__TASK STATEMENT__:
Look through the entries below and count every line in which "like" appears; reply with the number only.
(Beginning of MATERIAL FOR THIS EXERCISE)
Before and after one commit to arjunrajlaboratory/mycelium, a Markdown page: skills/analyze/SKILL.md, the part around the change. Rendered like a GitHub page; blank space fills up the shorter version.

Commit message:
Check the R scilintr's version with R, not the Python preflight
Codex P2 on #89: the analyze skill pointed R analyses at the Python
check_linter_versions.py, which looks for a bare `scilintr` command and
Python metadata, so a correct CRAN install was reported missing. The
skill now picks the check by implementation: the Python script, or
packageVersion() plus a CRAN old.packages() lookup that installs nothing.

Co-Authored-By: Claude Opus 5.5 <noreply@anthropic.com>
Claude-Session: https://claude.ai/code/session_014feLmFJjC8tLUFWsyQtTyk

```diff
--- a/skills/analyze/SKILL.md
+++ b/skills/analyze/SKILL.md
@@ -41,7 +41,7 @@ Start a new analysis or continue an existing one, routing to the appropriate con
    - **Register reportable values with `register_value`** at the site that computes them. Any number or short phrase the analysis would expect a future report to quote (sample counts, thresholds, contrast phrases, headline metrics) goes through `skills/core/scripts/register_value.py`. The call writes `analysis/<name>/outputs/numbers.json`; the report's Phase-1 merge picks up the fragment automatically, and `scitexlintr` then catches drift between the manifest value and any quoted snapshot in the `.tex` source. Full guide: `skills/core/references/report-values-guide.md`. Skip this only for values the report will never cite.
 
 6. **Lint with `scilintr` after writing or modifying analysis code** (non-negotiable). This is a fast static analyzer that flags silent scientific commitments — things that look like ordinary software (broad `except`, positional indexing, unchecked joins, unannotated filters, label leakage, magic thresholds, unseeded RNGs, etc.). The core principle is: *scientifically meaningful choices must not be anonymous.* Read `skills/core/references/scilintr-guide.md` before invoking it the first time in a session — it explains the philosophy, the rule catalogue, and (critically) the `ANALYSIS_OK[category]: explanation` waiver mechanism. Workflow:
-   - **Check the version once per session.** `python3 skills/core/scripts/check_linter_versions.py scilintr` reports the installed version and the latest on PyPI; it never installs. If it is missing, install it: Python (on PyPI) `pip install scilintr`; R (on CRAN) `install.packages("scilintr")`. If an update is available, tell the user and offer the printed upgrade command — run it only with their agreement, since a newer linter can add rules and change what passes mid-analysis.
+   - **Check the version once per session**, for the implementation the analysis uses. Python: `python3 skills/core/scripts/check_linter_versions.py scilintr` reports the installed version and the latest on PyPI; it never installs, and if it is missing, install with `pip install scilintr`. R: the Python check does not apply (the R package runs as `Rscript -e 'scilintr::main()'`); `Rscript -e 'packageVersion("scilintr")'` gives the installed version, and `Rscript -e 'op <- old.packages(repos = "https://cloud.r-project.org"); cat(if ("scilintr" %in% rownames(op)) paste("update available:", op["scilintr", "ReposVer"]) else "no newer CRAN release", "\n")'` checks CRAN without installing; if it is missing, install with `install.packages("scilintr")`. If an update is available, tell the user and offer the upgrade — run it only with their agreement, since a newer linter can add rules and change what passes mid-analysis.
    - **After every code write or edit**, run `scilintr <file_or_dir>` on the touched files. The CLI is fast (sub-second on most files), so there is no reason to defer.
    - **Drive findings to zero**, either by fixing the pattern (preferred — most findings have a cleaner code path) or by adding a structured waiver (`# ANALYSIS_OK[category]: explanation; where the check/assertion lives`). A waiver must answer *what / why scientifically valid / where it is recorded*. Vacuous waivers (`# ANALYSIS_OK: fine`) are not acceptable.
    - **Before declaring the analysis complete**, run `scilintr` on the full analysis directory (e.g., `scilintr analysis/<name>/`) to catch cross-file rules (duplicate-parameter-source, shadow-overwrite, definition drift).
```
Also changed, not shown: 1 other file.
(End of MATERIAL FOR THIS EXERCISE)
__TASK RESULT__:
2